━━ AVAILABLE DATA

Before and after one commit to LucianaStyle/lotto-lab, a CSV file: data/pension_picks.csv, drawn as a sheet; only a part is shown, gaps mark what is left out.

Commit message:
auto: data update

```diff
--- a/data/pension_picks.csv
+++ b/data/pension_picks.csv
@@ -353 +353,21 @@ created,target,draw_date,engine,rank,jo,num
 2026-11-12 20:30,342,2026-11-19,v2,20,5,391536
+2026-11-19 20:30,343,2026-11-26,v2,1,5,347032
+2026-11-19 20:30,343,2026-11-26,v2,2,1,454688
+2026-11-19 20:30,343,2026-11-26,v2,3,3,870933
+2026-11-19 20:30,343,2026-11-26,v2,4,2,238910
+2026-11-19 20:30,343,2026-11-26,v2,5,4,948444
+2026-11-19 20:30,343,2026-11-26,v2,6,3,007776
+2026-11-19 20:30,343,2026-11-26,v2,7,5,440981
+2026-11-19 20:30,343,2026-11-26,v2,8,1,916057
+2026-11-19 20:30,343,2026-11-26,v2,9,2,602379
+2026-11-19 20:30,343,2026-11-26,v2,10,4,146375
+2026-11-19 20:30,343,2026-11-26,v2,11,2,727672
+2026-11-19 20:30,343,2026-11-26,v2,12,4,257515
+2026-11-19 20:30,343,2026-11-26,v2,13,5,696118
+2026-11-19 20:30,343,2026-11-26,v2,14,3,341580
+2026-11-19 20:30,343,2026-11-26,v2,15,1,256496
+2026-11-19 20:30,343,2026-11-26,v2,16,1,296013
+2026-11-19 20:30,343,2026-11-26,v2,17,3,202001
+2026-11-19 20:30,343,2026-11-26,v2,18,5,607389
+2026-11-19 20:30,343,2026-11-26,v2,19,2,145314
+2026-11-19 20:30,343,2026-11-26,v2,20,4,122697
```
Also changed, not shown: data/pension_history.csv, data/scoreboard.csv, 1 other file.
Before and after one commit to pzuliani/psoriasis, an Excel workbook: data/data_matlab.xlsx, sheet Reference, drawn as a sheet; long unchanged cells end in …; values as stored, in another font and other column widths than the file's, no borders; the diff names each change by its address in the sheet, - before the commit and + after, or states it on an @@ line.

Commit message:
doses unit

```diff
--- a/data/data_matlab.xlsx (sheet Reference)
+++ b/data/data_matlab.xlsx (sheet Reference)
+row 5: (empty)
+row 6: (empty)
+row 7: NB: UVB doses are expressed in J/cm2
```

━━━━

* [WHAT THE TASK ASKS]: Nothing should be changed: write out all of the data as is.

* [TASK RESPONSE]:
Before and after one commit to LucianaStyle/lotto-lab, a CSV file: data/pension_picks.csv, drawn as a sheet; only a part is shown, gaps mark what is left out.

Commit message:
auto: data update

```diff
--- a/data/pension_picks.csv
+++ b/data/pension_picks.csv
@@ -353 +353,21 @@ created,target,draw_date,engine,rank,jo,num
 2026-11-12 20:30,342,2026-11-19,v2,20,5,391536
+2026-11-19 20:30,343,2026-11-26,v2,1,5,347032
+2026-11-19 20:30,343,2026-11-26,v2,2,1,454688
+2026-11-19 20:30,343,2026-11-26,v2,3,3,870933
+2026-11-19 20:30,343,2026-11-26,v2,4,2,238910
+2026-11-19 20:30,343,2026-11-26,v2,5,4,948444
+2026-11-19 20:30,343,2026-11-26,v2,6,3,007776
+2026-11-19 20:30,343,2026-11-26,v2,7,5,440981
+2026-11-19 20:30,343,2026-11-26,v2,8,1,916057
+2026-11-19 20:30,343,2026-11-26,v2,9,2,602379
+2026-11-19 20:30,343,2026-11-26,v2,10,4,146375
+2026-11-19 20:30,343,2026-11-26,v2,11,2,727672
+2026-11-19 20:30,343,2026-11-26,v2,12,4,257515
+2026-11-19 20:30,343,2026-11-26,v2,13,5,696118
+2026-11-19 20:30,343,2026-11-26,v2,14,3,341580
+2026-11-19 20:30,343,2026-11-26,v2,15,1,256496
+2026-11-19 20:30,343,2026-11-26,v2,16,1,296013
+2026-11-19 20:30,343,2026-11-26,v2,17,3,202001
+2026-11-19 20:30,343,2026-11-26,v2,18,5,607389
+2026-11-19 20:30,343,2026-11-26,v2,19,2,145314
+2026-11-19 20:30,343,2026-11-26,v2,20,4,122697
```
Also changed, not shown: data/pension_history.csv, data/scoreboard.csv, 1 other file.
Before and after one commit to pzuliani/psoriasis, an Excel workbook: data/data_matlab.xlsx, sheet Reference, drawn as a sheet; long unchanged cells end in …; values as stored, in another font and other column widths than the file's, no borders; the diff names each change by its address in the sheet, - before the commit and + after, or states it on an @@ line.

Commit message:
doses unit

```diff
--- a/data/data_matlab.xlsx (sheet Reference)
+++ b/data/data_matlab.xlsx (sheet Reference)
+row 5: (empty)
+row 6: (empty)
+row 7: NB: UVB doses are expressed in J/cm2
```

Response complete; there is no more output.